The snout – vent length, tail length, weight, sex, activity, and orientation of a population of swamp snakes (Seminatrix pygaea) in north – central Florida were recorded from 1985 through 1990. A small temporary pond was monitored for 1343 days, using a drift fence – pitfall trap sampling regime. I captured 123 different snakes, plus 45 recaptures. Juveniles comprised 89% of the snakes at the pond. Females were generally longer and weighed more than males, although regression analysis showed no differences between the sexes in the relationship of length versus wet body mass. Males had longer tails than females. The sex ratio of snakes with a snout – vent length of more than 150 mm was 1:1. Activity occurred throughout the year but peaked during summer. Hydroperiod and weather conditions did not appear to influence snake activity. During the latter years of the study, a regional drought that began in the mid-1980s became quite severe. However, drought had little direct effect on overland migration or body condition but caused snakes to leave or to shorten the amount of time they spent within the pond basin. Snakes immigrated and emigrated nonrandomly; orientation was directed to and from the nearest large water body. Certain temporary ponds may comprise developmental habitat for Seminatrix pygaea.

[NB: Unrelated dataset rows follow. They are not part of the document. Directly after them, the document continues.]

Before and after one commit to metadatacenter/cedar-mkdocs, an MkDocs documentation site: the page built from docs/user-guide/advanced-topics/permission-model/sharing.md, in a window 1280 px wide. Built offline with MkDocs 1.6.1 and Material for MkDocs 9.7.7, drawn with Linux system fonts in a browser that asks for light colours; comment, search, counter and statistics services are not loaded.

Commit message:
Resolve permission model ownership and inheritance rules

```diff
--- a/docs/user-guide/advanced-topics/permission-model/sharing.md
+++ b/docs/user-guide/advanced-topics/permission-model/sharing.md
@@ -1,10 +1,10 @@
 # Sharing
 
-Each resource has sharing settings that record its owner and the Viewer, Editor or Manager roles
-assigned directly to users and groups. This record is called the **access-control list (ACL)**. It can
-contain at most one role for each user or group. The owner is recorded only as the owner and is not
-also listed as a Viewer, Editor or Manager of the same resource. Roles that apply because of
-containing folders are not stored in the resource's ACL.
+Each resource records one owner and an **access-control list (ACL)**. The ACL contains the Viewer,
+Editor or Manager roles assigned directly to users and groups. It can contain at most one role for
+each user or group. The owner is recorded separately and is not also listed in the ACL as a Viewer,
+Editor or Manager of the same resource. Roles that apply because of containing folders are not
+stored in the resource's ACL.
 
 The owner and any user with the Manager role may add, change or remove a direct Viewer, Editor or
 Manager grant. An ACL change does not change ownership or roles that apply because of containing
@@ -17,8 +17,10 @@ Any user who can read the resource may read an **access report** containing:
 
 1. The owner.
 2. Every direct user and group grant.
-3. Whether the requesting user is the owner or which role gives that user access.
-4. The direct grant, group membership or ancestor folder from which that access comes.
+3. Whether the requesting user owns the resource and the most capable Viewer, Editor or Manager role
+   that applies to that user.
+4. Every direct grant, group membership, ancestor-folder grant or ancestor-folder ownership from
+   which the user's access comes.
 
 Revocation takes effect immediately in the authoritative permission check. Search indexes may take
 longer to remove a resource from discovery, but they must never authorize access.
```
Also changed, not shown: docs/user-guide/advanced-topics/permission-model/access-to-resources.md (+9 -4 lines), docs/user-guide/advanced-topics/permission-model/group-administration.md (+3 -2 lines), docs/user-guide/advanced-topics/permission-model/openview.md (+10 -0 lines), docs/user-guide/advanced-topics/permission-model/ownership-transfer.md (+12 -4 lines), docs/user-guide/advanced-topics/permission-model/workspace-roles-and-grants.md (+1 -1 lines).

The dynamic wet – dry climatic cycles in southeastern North America may lead to the formation of metapopulations in some aquatic snakes.

Additional publication details

Publication type:
Article
Publication Subtype:
Journal Article
Title:
Population structure, body mass, activity, and orientation of an aquatic snake (Seminatrix pygaea) during a drought
Series title:
Canadian Journal of Zoology
DOI:
10.1139/z93-177
Volume:
71
Issue:
7
Year Published:
1993
Language:
English
Publisher:
NRC Research Press
Contributing office(s):
Florida Integrated Science Center
Description:
8 p.
First page:
1281
Last page:
1288
Online Only (Y/N):
N
Additional Online Files (Y/N):
N